The Monarch butterfly is famous for its ability to travel up to 2,000 miles from North America to central Mexico every fall. Now, it's enjoying fame of a different sort. In the November 23rd issue of Cell, researchers report the full genomic sequence of this iconic butterfly. The new genome is the first for any butterfly. It is also the first complete genome of any long-distance migrant.
| In this issue, Zhan et al. (pp. 1171–1185) present the draft genome of the monarch butterfly that reveals a full set of protein-coding genes. The analysis provides insight into genes
"With this genome sequence in hand, we now have an overwhelming number of opportunities to understand the genetic and molecular basis of long-distance migration," says Steven Reppert of the University of Massachusetts Medical School.
Reppert's team has been studying the monarch migration for years, with a particular interest in how their brains incorporate information in time and space to find their way. Monarchs are all the more remarkable given that migrating butterflies are always at least two generations removed from those that made the journey the previous fall. "It is in their genes," Reppert said.
The researchers focused their genome analysis on pathways known to be critical for this migration, including those responsible for vision, the circadian clock, and oriented flight.

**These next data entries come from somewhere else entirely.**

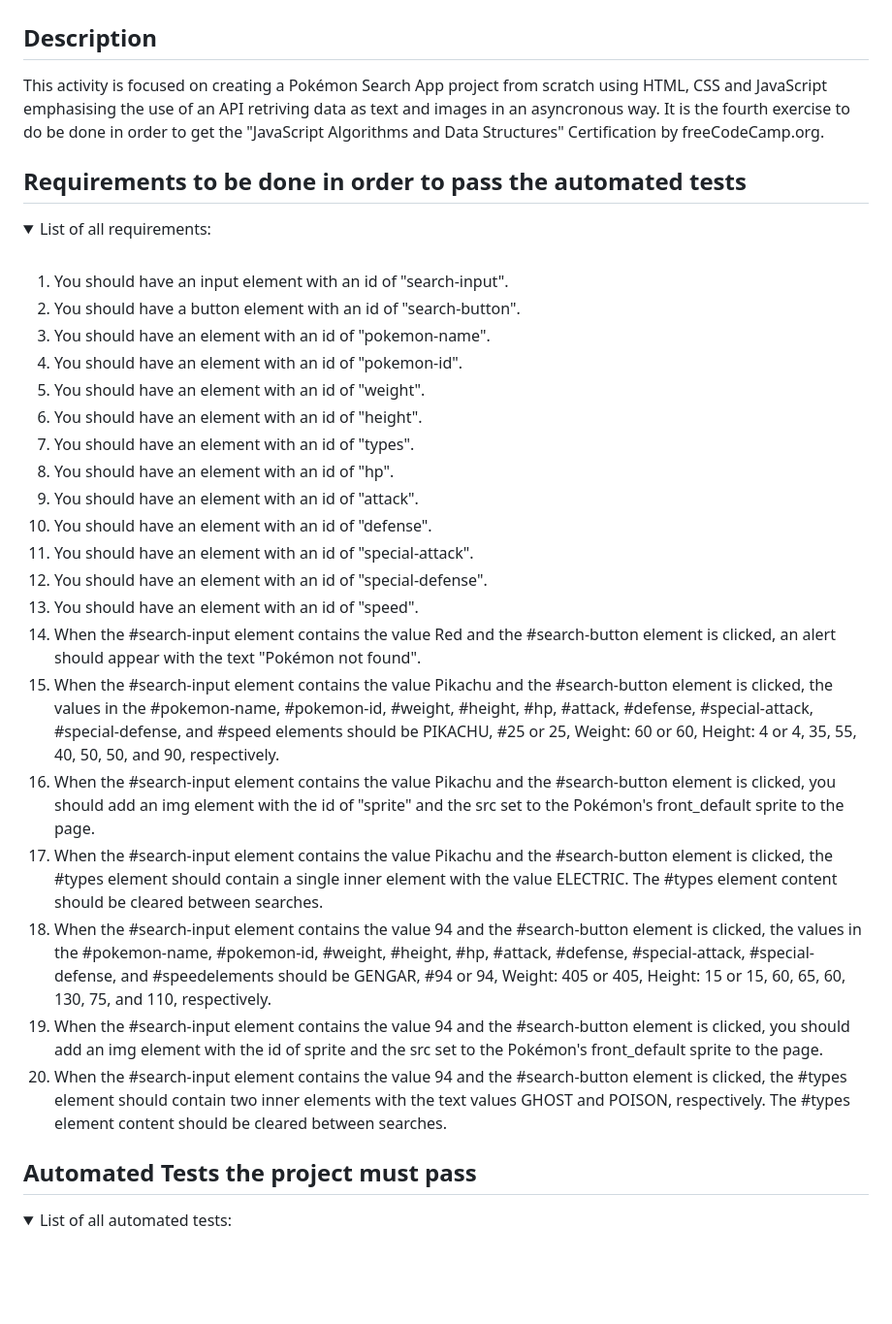
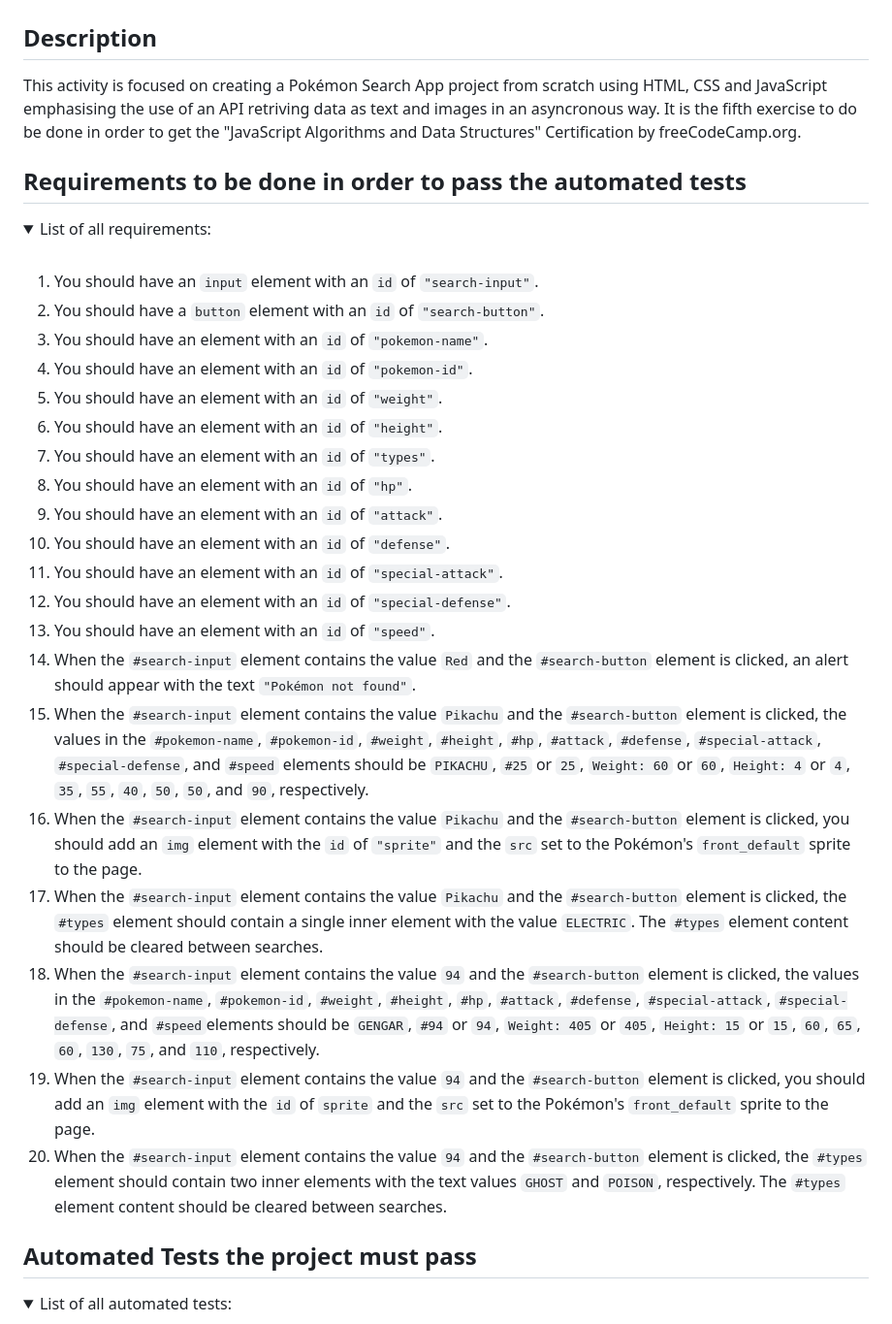
Before and after one commit to ManuelMolinaAbad/Pokemon-Search-App-freeCodeCamp, a Markdown page: readme.md, the part around the change printed below. Shown: that part at 97% size. GitHub-like rendering; folded sections open; blank space fills up the shorter version.

Commit message:
Completing readme markdown

```diff
--- a/readme.md
+++ b/readme.md
@@ -1,33 +1,33 @@
 # Build a Pokémon Search App
 
 ## Description
-This activity is focused on creating a Pokémon Search App project from scratch using HTML, CSS and JavaScript emphasising the use of an API retriving data as text and images in an asyncronous way. It is the fourth exercise to do be done in order to get the "JavaScript Algorithms and Data Structures" Certification by freeCodeCamp.org.
+This activity is focused on creating a Pokémon Search App project from scratch using HTML, CSS and JavaScript emphasising the use of an API retriving data as text and images in an asyncronous way. It is the fifth exercise to do be done in order to get the "JavaScript Algorithms and Data Structures" Certification by freeCodeCamp.org.
 
 ## Requirements to be done in order to pass the automated tests
 <details>
   <summary>List of all requirements: </summary>
   <br>
 
-  1. You should have an input element with an id of "search-input".
-  1. You should have a button element with an id of "search-button".
-  1. You should have an element with an id of "pokemon-name".
-  1. You should have an element with an id of "pokemon-id".
-  1. You should have an element with an id of "weight".
-  1. You should have an element with an id of "height".
-  1. You should have an element with an id of "types".
-  1. You should have an element with an id of "hp".
-  1. You should have an element with an id of "attack".
-  1. You should have an element with an id of "defense".
-  1. You should have an element with an id of "special-attack".
-  1. You should have an element with an id of "special-defense".
-  1. You should have an element with an id of "speed".
-  1. When the #search-input element contains the value Red and the #search-button element is clicked, an alert should appear with the text "Pokémon not found".
-  1. When the #search-input element contains the value Pikachu and the #search-button element is clicked, the values in the #pokemon-name, #pokemon-id, #weight, #height, #hp, #attack, #defense, #special-attack, #special-defense, and #speed elements should be PIKACHU, #25 or 25, Weight: 60 or 60, Height: 4 or 4, 35, 55, 40, 50, 50, and 90, respectively.
-  1. When the #search-input element contains the value Pikachu and the #search-button element is clicked, you should add an img element with the id of "sprite" and the src set to the Pokémon's front_default sprite to the page.
-  1. When the #search-input element contains the value Pikachu and the #search-button element is clicked, the #types element should contain a single inner element with the value ELECTRIC. The #types element content should be cleared between searches.
-  1. When the #search-input element contains the value 94 and the #search-button element is clicked, the values in the #pokemon-name, #pokemon-id, #weight, #height, #hp, #attack, #defense, #special-attack, #special-defense, and #speedelements should be GENGAR, #94 or 94, Weight: 405 or 405, Height: 15 or 15, 60, 65, 60, 130, 75, and 110, respectively.
-  1. When the #search-input element contains the value 94 and the #search-button element is clicked, you should add an img element with the id of sprite and the src set to the Pokémon's front_default sprite to the page.
-  1. When the #search-input element contains the value 94 and the #search-button element is clicked, the #types element should contain two inner elements with the text values GHOST and POISON, respectively. The #types element content should be cleared between searches.
+  1. You should have an `input` element with an `id` of `"search-input"`.
+  1. You should have a `button` element with an `id` of `"search-button"`.
+  1. You should have an element with an `id` of `"pokemon-name"`.
+  1. You should have an element with an `id` of `"pokemon-id"`.
+  1. You should have an element with an `id` of `"weight"`.
+  1. You should have an element with an `id` of `"height"`.
+  1. You should have an element with an `id` of `"types"`.
+  1. You should have an element with an `id` of `"hp"`.
+  1. You should have an element with an `id` of `"attack"`.
+  1. You should have an element with an `id` of `"defense"`.
+  1. You should have an element with an `id` of `"special-attack"`.
+  1. You should have an element with an `id` of `"special-defense"`.
+  1. You should have an element with an `id` of `"speed"`.
+  1. When the `#search-input` element contains the value `Red` and the `#search-button` element is clicked, an alert should appear with the text `"Pokémon not found"`.
+  1. When the `#search-input` element contains the value `Pikachu` and the `#search-button` element is clicked, the values in the `#pokemon-name`, `#pokemon-id`, `#weight`, `#height`, `#hp`, `#attack`, `#defense`, `#special-attack`, `#special-defense`, and `#speed` elements should be `PIKACHU`, `#25` or `25`, `Weight: 60` or `60`, `Height: 4` or `4`, `35`, `55`, `40`, `50`, `50`, and `90`, respectively.
+  1. When the `#search-input` element contains the value `Pikachu` and the `#search-button` element is clicked, you should add an `img` element with the `id` of `"sprite"` and the `src` set to the Pokémon's `front_default` sprite to the page.
+  1. When the `#search-input` element contains the value `Pikachu` and the `#search-button` element is clicked, the `#types` element should contain a single inner element with the value `ELECTRIC`. The `#types` element content should be cleared between searches.
+  1. When the `#search-input` element contains the value `94` and the `#search-button` element is clicked, the values in the `#pokemon-name`, `#pokemon-id`, `#weight`, `#height`, `#hp`, `#attack`, `#defense`, `#special-attack`, `#special-defense`, and `#speed`elements should be `GENGAR`, `#94` or `94`, `Weight: 405` or `405`, `Height: 15` or `15`, `60`, `65`, `60`, `130`, `75`, and `110`, respectively.
+  1. When the `#search-input` element contains the value `94` and the `#search-button` element is clicked, you should add an `img` element with the `id` of `sprite` and the `src` set to the Pokémon's `front_default` sprite to the page.
+  1. When the `#search-input` element contains the value `94` and the `#search-button` element is clicked, the `#types` element should contain two inner elements with the text values `GHOST` and `POISON`, respectively. The `#types` element content should be cleared between searches.
 </details>
 
 
```
Also changed, not shown: other parts of readme.md (+22 -22 lines).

The genome also revealed the complete set of genes required for synthesizing juvenile hormone. Changes in that hormone are required for migrating butterflies to shut down reproduction and extend their lifespan up to nine months. By comparison, non-migrants only live for about a month.
Comparisons of the new monarch genome with other insect genomes also reveal that butterflies and moths (Lepidoptera) are the fastest evolving insect order yet examined.
"Overall," the researchers write, "the attributes of the monarch genome and its proteome provide a treasure trove for furthering our understanding of monarch butterfly migration; a solid background for population genetic analyses between migratory and non-migratory populations; and a basis for future genetic comparison of the genes involved in navigation yet to be discovered in other long-distance migrating species, including vertebrates like migratory birds."